 that both variables are not associated

What does
statistical significance depend on?
 magnitude
 of the difference (the larger the
 difference, the higher the statistical significance), size of the sample (the
 larger the size, the higher the statistical significance)

What is the
relation between “magnitude of the difference” and “statistical
significance”
 the larger
 is the difference in the result observed at both groups we are studying, the
 easier is to demonstrate statistical
 significance

What is the relation between “size of the
sample” and “statistical significance”?
 the larger
 the size of the sample, the easier is to detect differences in the result
 obtained in both groups we are studying, that is, the easier is to detect
 statistical significance in the result of our study

Types of
error in association between variables
 False
 positive, False negative

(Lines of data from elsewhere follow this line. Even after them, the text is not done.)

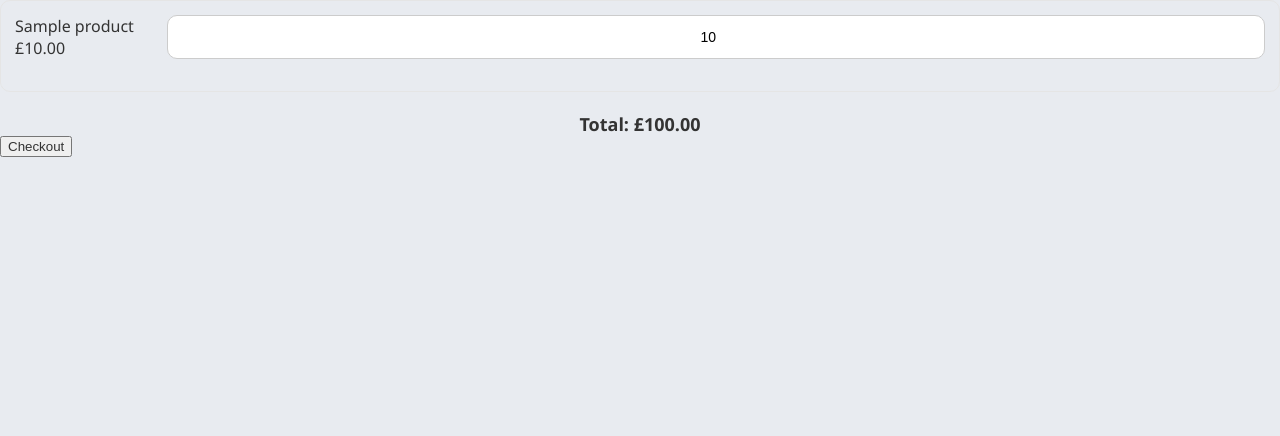
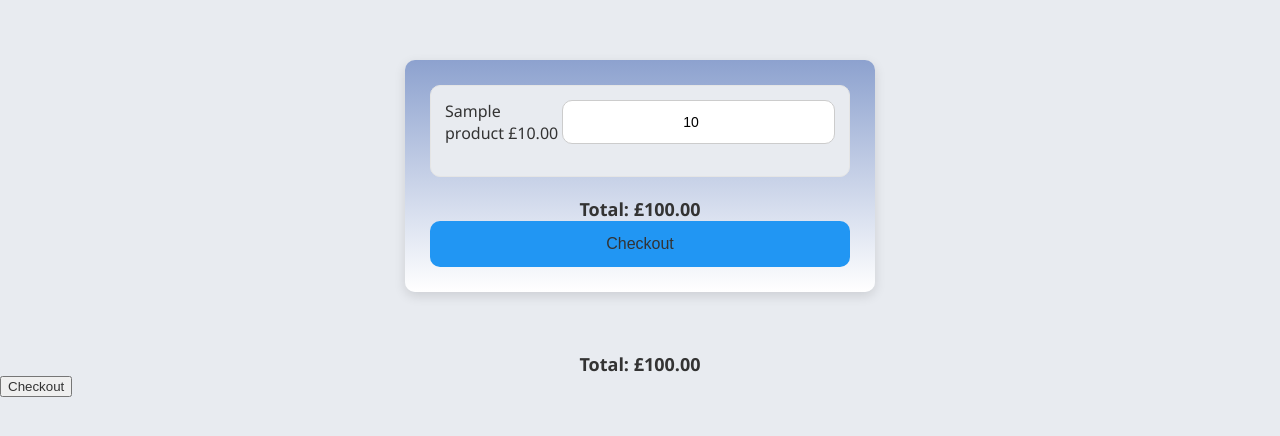
Before and after one commit to AlaynaAston/Urban42, a PHP site: page /Urban42/basket.php in a window 1280 px wide. Shown: the part 102-538 px from the top of the page. Run offline with PHP 8.4, Linux system fonts and the light colour scheme; the visitor is signed in with stand-in values (Sample User, id 1); tables that the repository leaves empty or names only in its code hold one stand-in row (values such as "Sample post").

Commit message:
Basket Issue 3

```diff
--- a/basket.php
+++ b/basket.php
@@ -70,8 +70,12 @@ $items = $stmt->fetchAll(PDO::FETCH_ASSOC);
 <?php
 $total = 0;
 
-foreach ($items as $row) {
-
+if (empty($items)) {
+    echo "<div class='container'><p>Your basket is empty</p></div>";
+} else {
+?>
+<div class="container">
+    <?php foreach ($items as $row):
         $itemTotal = $row['price'] * $row['quantity'];
         $total += $itemTotal;
     ?>
@@ -81,6 +85,14 @@ foreach ($items as $row) {
             <span class="price">£<?php echo number_format($row['price'],2); ?></span>
         </span>
         <input class="qty" type="number" min="0" value="<?php echo $row['quantity']; ?>">
+    </div>
+    <?php endforeach; ?>
+
+    <div class="total-box">
+        Total: £<span id="total"><?php echo number_format($total,2); ?></span>
+    </div>
+
+    <button><a href="checkout.php">Checkout</a></button>
 </div>
 <?php } ?>
 
```
Lines whose indentation alone changed are shown as unchanged.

Definition
of error Type I ( false positive)
 This means
 that we say that “it exists a relation between 2 variables”, but that is
 false
 We make
 this error when we reject Null Hypothesis and we are wrong
 we accept
 Alternative Hypothesis but we are wrong.
 Example: We
 make a study and our results show us that there is a relation between
 sweets and
 dental decay found at children. But at this particular case, we are wrong

Definition
of error Type II ( false negative)
 This means
 that we say that “it does not exist a relation between 2 variables”, but we
 are wrong
 We make
 this error when we accept Null Hypothesis as real, but it is false.
 we accept
 Null Hypothesis but we are wrong
 Example: We
 make a study and our results show us that there is not a relation
 between
 bad oral
 hygiene and periodontitis found on adults. But in this particular case, we
 are
 wrong

Definition
of random error. Examples
 To happen
 by chance
 Ex.: one
 person could have a cancer by random: he is not exposed to risk factors, he
 is not genetically predisposed, he has not family history related to that
 disease…but cancer just happens.

biological
variability. example
 In the
 sample that we have chosen out of the general population, there exist a
 certain biological characteristic
 that could influence the result of the study.
 Ex.: a
 sample of people receiving an antihypertensive treatment have responded very
 well because they had a previous excellent condition of their vascular system
 (arteries and veins), and not only because the medicine we have given to them
 has such a fantastic effect to reduce hypertension.

misleading
error. example
 Misleading
 error (sesgo): in the study we are carrying out we introduce a condition in the observers or in the method of study
 we are using , that will alter the result of the study, thus , giving us a
 wrong information (false result)
 Ex.: If we
 want to diagnose dental decay in children, through the method of detecting a
 “white spot” on the enamel of teeth, and we are using an observer who has
 visual deficit , we are introducing a misleading error in the study.

confusion
variable. example
 Variables that can affect the result of the
 study, but they are not the main cause of the result observed.
 Ex.:poor
 oral hygiene can be a confusion variable when we study periodontitis, where
 the main cause of the disease are the bacteria of the mouth ( and not the
 lack of dental hygiene ).